The unique and sometimes unexpected features and combinations of features observed among fossil apes, which often differ from those of living apes, are necessary to untangle which features hominins inherited from our ape ancestors and which are unique to our lineage.

Kelsey Pugh, Co-author
Postdoctoral fellow
American Museum of Natural History
necessary to untangle which features hominins inherited from our ape ancestors and which are unique to our lineage.”

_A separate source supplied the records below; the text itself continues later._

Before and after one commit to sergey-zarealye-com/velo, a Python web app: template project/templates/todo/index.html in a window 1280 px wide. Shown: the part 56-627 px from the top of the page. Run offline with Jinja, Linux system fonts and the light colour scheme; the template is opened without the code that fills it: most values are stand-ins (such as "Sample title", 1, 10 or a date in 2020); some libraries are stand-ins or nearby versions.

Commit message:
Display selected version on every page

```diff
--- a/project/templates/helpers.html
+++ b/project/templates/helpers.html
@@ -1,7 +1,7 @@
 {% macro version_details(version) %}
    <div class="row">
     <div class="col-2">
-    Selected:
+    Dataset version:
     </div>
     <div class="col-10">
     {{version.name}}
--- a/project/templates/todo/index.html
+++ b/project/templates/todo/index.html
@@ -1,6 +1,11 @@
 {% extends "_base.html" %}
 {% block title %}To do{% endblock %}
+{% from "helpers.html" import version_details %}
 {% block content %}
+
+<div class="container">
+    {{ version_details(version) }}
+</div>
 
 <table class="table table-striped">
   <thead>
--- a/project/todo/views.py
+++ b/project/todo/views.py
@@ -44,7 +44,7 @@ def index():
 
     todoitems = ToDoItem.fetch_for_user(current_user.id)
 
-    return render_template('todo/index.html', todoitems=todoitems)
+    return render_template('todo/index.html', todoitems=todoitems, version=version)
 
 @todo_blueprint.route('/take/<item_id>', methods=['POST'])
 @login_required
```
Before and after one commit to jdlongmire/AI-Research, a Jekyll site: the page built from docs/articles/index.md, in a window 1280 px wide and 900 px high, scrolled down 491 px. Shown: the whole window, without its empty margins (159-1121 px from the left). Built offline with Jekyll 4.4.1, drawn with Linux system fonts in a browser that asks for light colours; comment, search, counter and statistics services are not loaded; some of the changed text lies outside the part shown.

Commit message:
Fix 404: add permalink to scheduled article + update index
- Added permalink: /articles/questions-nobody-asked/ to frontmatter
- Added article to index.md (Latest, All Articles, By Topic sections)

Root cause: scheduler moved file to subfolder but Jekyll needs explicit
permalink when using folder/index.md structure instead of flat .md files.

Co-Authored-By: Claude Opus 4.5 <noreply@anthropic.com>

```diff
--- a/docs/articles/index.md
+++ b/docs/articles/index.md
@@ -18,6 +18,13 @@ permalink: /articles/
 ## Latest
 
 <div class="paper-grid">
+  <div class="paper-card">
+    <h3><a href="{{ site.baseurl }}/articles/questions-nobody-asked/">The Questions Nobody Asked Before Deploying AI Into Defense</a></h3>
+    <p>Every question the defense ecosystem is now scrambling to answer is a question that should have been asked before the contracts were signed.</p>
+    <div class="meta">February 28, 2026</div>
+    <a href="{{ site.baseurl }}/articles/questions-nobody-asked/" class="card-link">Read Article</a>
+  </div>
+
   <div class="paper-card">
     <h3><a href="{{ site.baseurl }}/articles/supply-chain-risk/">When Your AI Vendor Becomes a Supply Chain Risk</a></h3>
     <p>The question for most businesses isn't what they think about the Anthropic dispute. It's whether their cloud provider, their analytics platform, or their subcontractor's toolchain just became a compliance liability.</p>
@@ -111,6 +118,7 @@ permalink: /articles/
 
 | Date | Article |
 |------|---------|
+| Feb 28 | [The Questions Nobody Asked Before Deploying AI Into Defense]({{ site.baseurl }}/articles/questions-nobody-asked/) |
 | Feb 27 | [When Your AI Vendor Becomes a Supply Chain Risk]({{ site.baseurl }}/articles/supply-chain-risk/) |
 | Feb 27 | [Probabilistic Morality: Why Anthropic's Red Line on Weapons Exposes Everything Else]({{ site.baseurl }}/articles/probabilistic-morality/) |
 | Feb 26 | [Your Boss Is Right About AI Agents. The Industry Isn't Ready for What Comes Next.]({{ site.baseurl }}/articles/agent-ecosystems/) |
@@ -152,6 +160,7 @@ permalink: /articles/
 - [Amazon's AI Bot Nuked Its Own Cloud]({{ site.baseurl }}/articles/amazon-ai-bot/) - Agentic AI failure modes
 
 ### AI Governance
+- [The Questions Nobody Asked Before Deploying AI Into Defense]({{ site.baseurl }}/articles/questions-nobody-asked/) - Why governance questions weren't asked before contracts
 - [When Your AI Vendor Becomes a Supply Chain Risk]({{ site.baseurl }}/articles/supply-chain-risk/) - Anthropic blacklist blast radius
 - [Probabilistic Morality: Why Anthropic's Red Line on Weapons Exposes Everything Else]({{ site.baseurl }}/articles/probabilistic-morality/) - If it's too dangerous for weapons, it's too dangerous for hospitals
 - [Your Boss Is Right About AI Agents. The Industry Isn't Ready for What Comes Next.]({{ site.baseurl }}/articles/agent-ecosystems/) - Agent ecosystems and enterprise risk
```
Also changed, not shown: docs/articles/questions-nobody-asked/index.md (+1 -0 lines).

Living apes alone, the authors conclude, offer insufficient evidence. “Current disparate theories regarding ape and human evolution would be much more informed if, together with early hominins and living apes, Miocene apes were also included in the equation,” says Almécija. “In other words, fossil apes are essential to reconstruct the ‘starting point’ from which humans and chimpanzees evolved.”
More detail is given in the structured abstract to their paper in Nature:
Structured Abstract

BACKGROUND

Ever since the writings of Darwin and Huxley, humans’ place in nature relative to apes (nonhuman hominoids) and the geographic origins of the human lineage (hominins) have been heavily debated. Humans diverged from apes [specifically, the chimpanzee lineage (Pan)] at some point between ~9.3 million and ~6.5 million years ago (Ma), and habitual bipedalism evolved early in hominins (accompanied by enhanced manipulation and, later on, cognition). To understand the selective pressures surrounding hominin origins, it is necessary to reconstruct the morphology, behavior, and environment of the Pan-Homo last common ancestor (LCA). “Top-down” approaches have relied on living apes (especially chimpanzees) to reconstruct hominin origins. However, “bottom-up” perspectives from the fossil record suggest that modern hominoids represent a decimated and biased sample of a larger ancient radiation and present alternative possibilities for the morphology and geography of the Pan-Homo LCA. Reconciling these two views remains at the core of the human origins problem.

ADVANCES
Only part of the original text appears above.